-succeeds, the temporary directory is deleted, otherwise it's kept for a later 
-try. 
- 
-==== Periodic Mail Queue Flushing ==== 
- 
-If initial mail delivery fails, it has to be retried later. Since ''​esmtp''​ 
-does not run as a daemon, there is no automatic way to achieve this. Instead, 
-a simple cron job serves well: 
- 
-<​code>​ 
-*/10 * * * * /bin/ping -c1 smtp.corp.example.com >/​dev/​null 2>&1 && $HOME/​bin/​deliver 
-</​code>​ 
- 
-This checks connectivity every 10min and calls ''​deliver''​ if given. 
- 
-===== Wrapping Things Up ===== 
- 
-The last piece of the puzzle is ''​mutt''​. It's own setup is trivial, as it 
-actually does not know about ''​mbsync''​ at all. And for ''​esmtp'',​ all there 
-is to specify is the path to ''​sendmail'':​ 
- 
-<​file>​ 
-set sendmail=~/​bin/​sendmail 
-</​file>​ 
- 
-What is more interesting is how to conveniently run ''​mutt''​ and 
-''​mbsyncloop''​ together.
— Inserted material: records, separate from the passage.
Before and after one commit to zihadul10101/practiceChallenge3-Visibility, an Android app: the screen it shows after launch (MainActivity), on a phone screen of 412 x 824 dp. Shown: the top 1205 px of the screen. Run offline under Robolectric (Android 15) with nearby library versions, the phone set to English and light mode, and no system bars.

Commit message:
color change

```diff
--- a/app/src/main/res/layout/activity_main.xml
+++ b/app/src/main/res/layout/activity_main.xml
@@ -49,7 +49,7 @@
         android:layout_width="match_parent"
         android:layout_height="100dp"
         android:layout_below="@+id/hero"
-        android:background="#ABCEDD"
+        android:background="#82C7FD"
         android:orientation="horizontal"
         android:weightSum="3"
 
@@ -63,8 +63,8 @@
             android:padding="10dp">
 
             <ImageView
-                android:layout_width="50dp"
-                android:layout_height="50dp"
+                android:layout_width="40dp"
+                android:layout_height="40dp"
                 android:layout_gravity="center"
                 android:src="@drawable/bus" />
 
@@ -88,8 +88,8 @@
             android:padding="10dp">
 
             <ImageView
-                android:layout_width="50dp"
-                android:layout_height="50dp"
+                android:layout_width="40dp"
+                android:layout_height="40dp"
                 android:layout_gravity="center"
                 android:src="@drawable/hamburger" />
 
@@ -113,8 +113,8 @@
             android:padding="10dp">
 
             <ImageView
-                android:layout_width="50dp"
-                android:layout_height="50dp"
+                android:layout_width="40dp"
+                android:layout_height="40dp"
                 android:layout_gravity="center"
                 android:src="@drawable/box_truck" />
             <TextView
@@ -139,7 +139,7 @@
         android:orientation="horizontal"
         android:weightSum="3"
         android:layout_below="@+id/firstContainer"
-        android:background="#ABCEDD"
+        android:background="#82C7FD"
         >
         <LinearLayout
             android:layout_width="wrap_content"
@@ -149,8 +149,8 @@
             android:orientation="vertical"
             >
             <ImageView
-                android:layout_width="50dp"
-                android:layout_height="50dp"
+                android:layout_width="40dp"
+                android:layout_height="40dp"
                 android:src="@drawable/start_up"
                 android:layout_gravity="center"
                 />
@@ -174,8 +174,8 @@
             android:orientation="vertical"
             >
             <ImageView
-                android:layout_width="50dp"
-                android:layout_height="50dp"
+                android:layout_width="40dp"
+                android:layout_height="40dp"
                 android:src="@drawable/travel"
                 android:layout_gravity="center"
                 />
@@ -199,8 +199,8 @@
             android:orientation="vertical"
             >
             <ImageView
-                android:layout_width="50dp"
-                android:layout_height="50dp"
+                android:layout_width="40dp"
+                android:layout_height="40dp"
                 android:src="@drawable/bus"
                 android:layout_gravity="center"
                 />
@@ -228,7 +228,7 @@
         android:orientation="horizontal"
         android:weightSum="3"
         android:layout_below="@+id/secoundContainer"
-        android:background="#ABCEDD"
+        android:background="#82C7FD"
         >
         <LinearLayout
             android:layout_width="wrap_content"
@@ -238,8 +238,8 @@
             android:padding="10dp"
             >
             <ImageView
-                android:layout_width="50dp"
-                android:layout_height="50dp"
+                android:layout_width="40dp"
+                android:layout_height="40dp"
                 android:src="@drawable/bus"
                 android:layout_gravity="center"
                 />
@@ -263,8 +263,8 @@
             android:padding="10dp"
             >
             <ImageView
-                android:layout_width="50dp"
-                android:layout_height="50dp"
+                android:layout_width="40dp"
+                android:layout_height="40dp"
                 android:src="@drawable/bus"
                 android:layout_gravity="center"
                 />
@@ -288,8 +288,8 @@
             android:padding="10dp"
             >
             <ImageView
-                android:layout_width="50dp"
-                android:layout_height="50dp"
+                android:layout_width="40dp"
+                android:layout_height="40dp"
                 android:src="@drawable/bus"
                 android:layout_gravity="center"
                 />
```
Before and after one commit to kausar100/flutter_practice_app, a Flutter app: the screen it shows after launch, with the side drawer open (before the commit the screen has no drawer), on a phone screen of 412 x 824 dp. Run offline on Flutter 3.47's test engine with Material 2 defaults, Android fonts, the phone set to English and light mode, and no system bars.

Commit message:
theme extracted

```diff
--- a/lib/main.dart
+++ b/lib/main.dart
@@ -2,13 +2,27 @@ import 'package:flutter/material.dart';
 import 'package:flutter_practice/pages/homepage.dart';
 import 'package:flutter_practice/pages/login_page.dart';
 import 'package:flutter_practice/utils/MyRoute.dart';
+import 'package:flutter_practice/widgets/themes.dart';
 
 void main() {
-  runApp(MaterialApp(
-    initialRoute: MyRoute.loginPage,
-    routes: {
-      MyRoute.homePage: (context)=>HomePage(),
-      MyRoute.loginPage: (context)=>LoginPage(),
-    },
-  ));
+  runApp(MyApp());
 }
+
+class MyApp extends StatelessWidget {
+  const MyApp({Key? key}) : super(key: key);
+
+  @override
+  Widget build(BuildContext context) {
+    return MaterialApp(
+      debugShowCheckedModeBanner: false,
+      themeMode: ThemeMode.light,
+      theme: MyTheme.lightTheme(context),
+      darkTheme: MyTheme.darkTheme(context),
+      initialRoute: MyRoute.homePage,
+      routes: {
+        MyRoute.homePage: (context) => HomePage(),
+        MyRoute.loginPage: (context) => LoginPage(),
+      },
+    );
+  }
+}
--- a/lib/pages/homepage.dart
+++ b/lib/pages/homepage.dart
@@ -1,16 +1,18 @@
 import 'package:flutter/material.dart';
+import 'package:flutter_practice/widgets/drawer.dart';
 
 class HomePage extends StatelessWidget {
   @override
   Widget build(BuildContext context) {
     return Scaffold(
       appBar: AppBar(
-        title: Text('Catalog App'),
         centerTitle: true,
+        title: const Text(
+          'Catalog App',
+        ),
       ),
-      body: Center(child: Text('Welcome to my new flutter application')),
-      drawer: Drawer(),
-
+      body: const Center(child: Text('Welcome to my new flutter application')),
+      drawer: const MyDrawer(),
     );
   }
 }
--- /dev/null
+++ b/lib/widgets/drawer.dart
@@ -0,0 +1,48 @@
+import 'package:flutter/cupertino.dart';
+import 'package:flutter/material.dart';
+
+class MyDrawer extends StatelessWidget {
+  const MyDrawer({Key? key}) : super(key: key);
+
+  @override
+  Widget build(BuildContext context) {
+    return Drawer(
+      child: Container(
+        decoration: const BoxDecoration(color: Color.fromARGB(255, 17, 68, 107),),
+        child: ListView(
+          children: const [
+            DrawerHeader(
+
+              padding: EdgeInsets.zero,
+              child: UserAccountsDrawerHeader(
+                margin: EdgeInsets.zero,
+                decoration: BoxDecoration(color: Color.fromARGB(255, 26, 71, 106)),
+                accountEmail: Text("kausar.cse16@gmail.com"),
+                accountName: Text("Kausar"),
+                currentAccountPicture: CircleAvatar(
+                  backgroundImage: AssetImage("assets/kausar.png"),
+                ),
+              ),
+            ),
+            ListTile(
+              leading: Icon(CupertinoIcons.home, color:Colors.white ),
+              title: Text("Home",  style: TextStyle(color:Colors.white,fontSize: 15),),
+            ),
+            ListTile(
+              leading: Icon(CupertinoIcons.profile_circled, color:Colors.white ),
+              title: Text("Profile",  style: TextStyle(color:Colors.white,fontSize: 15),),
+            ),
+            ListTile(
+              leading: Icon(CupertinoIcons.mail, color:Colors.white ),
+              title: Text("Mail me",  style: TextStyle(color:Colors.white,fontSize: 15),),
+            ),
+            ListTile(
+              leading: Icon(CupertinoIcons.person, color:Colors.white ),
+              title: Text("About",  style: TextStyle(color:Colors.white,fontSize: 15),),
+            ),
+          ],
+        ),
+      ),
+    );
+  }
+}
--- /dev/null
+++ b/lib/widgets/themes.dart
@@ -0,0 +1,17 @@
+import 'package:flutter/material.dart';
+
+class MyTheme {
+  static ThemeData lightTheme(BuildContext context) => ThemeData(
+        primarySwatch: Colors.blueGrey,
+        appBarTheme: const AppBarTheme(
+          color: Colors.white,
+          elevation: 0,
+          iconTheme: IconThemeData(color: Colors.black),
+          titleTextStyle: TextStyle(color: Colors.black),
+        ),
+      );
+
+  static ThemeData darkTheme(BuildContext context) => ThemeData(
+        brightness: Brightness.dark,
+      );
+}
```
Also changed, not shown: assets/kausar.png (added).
For that purpose, I have a dedicated //​.screenrc//:​ 
- 
-<file screenrc.mutt>​ 
-source .screenrc 
-screen -t SYNC 0 mbsyncloop 
-screen -t MUTT -h 0 1 mutt_then_killall_mbsyncloop 
-bind c screen mutt 
-bind ^c screen mutt 
-</​file>​ 
- 
-When screen is invoked passing this config via it's ''​-c''​ parameter, it will 
-automatically create two windows: 
- 
-  * Window 0 runs ''​mbsyncloop'',​ 
-  * Window 1 has no scrollback buffer (''​-h 0''​) and calls a wrapper to ''​mutt''​ with an admittedly quite verbose name. Scrollback is not needed since ''​mutt''​ is ncurses-based. 
- 
-Finally, it remaps the ''​c''​ command key which is normally used to create a 
-new screen window to do just the same but automatically run another instance 
-of ''​mutt''​. This makes it very convenient to quickly fire up a secondary 
-''​mutt''​ to search mails or whatever in case the first one should be occupied 
-(e.g. with composing an email). 
- 
-Finally, the last puzzle piece'​s stud is that oddly named wrapper. Luckily, it 
-does just what it's name (subtly) suggests: 
- 
-<file bash mutt_then_killall_mbsyncloop>​ 
-#!/bin/bash 
- 
-mutt; killall mbsyncloop 
-</​file>​ 
- 
-The idea here is that once the initial instance of ''​mutt''​ ends, it also 
-kills the running ''​mbsyncloop''​ instance and (in case no other windows (read: 
-''​mutt''​ instances) are running, the screen session ends. 
- 
-===== Links ===== 
- 
-  * [[http://​esmtp.sourceforge.net/​|esmtp project page at sourceforge]] 
-  * [[http://​isync.sourceforge.net/​|isync,​ the project containing mbsync]]